“I think one of the problems here is that we’re looking at this microcosm without seeing the macro,” said Board member Christine Roberts. This might be premature because there are so many things that are in brackets and are things we just don’t know. There’s so many pieces of this puzzle coming together. What the applicant wanted to do is that they’re going in the right direction.
Board member John Von Senden said the comment about tombstones struck him as particularly interesting.
“Most of what’s being marked here was gone when the current warehouses were built,” said Von Senden.
Despite being elected as chair of the Board of Architecture Review during the June meeting, Wayne Neale was not acting in that role during the group’s July 15 meeting. Al Cox, historic preservation manager in Alexandria’s Department of Planning and Zoning, said the election was held fairly by the rules according to Robert’s Rules of Order, a system that guides most government meetings. However, according to Cox, the election in the previous meeting was invalid.
“Unfortunately, I overlooked that there is a provision in the Freedom of Information Act that says all votes must be oral and may not be by ballot,” said Cox. “The board will need to advertise another election.”
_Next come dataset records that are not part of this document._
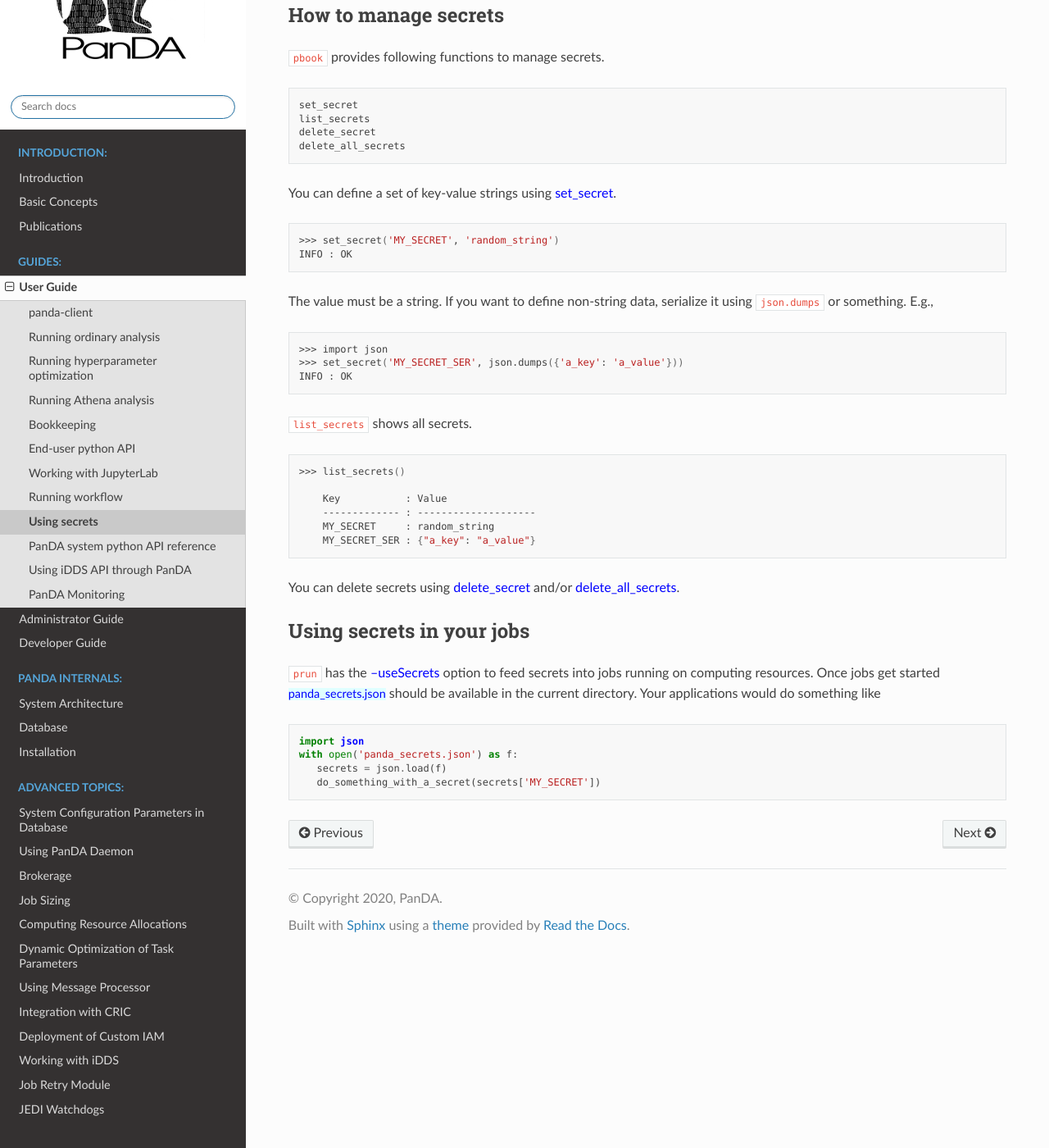
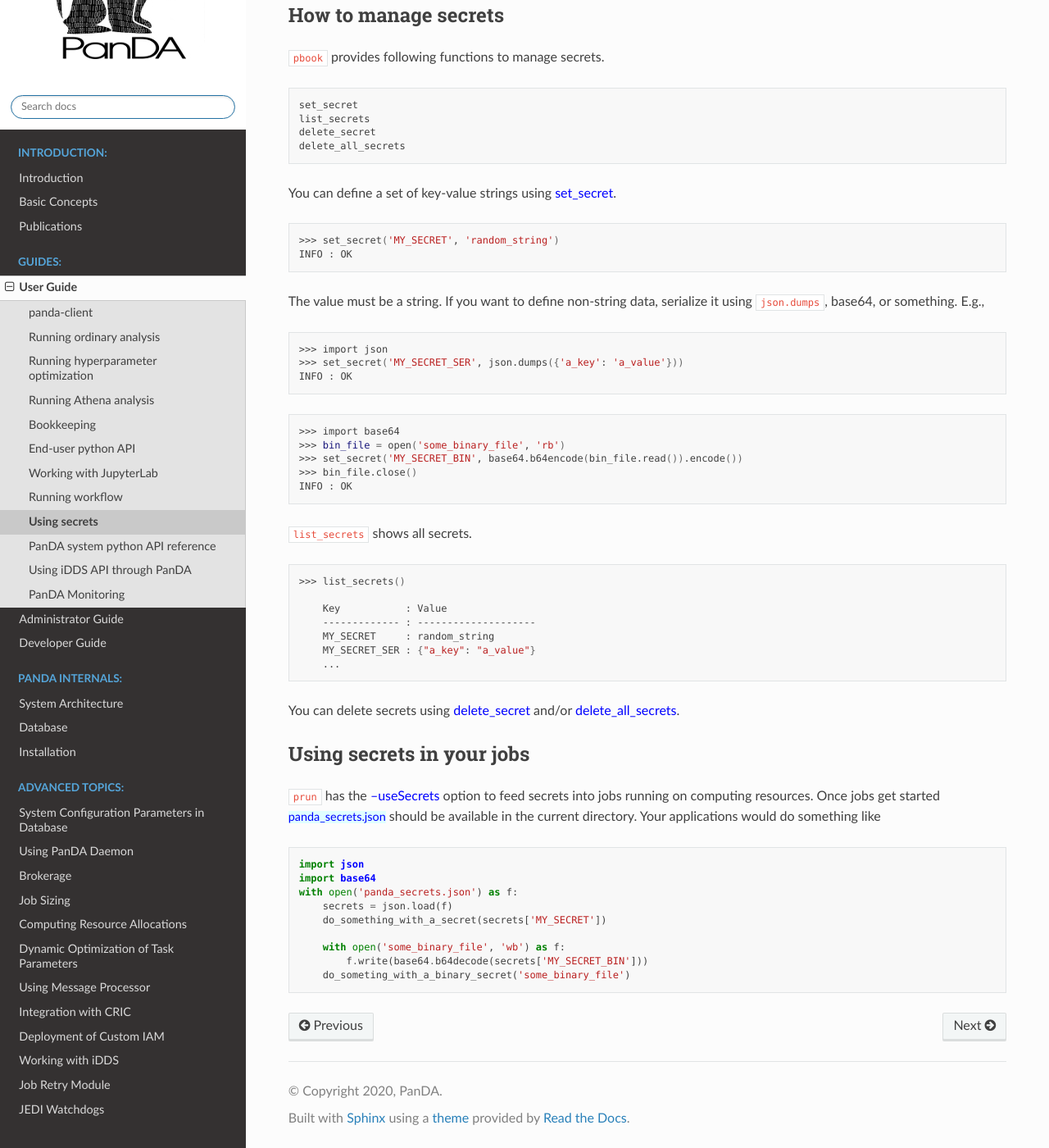
Before and after one commit to PanDAWMS/panda-docs, a Sphinx documentation site: the page built from docs/source/client/secret.rst, in a window 1280 px wide and 1400 px high, scrolled down 946 px. Shown: the whole window at 82% size. Built offline with Sphinx 7.4.7 and the Read the Docs theme 2.0.0, drawn with Linux system fonts in a browser that asks for light colours; pages that are not in the unit, such as notebooks, are missing from menus.

Commit message:
bin secret

```diff
--- a/docs/source/client/secret.rst
+++ b/docs/source/client/secret.rst
@@ -33,12 +33,21 @@ You can define a set of key-value strings using :blue:`set_secret`.
    >>> set_secret('MY_SECRET', 'random_string')
    INFO : OK
 
-The value must be a string. If you want to define non-string data, serialize it using ``json.dumps`` or something. E.g.,
+The value must be a string. If you want to define non-string data, serialize it using ``json.dumps``, base64,
+or something. E.g.,
 
 .. code-block:: bash
 
    >>> import json
    >>> set_secret('MY_SECRET_SER', json.dumps({'a_key': 'a_value'}))
+   INFO : OK
+
+.. code-block:: bash
+
+   >>> import base64
+   >>> bin_file = open('some_binary_file', 'rb')
+   >>> set_secret('MY_SECRET_BIN', base64.b64encode(bin_file.read()).encode())
+   >>> bin_file.close()
    INFO : OK
 
 ``list_secrets`` shows all secrets.
@@ -51,6 +60,7 @@ The value must be a string. If you want to define non-string data, serialize it
         ------------- : --------------------
         MY_SECRET     : random_string
         MY_SECRET_SER : {"a_key": "a_value"}
+        ...
 
 You can delete secrets using :blue:`delete_secret` and/or :blue:`delete_all_secrets`.
 
@@ -64,6 +74,11 @@ Your applications would do something like
 .. code-block:: python
 
   import json
+  import base64
   with open('panda_secrets.json') as f:
-     secrets = json.load(f)
-     do_something_with_a_secret(secrets['MY_SECRET'])
+      secrets = json.load(f)
+      do_something_with_a_secret(secrets['MY_SECRET'])
+
+      with open('some_binary_file', 'wb') as f:
+          f.write(base64.b64decode(secrets['MY_SECRET_BIN']))
+      do_someting_with_a_binary_secret('some_binary_file')
```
“It’s a public body, so it’s governed by the Virginia Freedom of Information Act, which doesn’t allow votes where no one knows who voted for whom,” said Chris Spera, a deputy city attorney. “The next meeting is on Sept. 2. They will have to re-vote, and vote with attribution.”
For the time being, John Von Seden remains chair of the Board.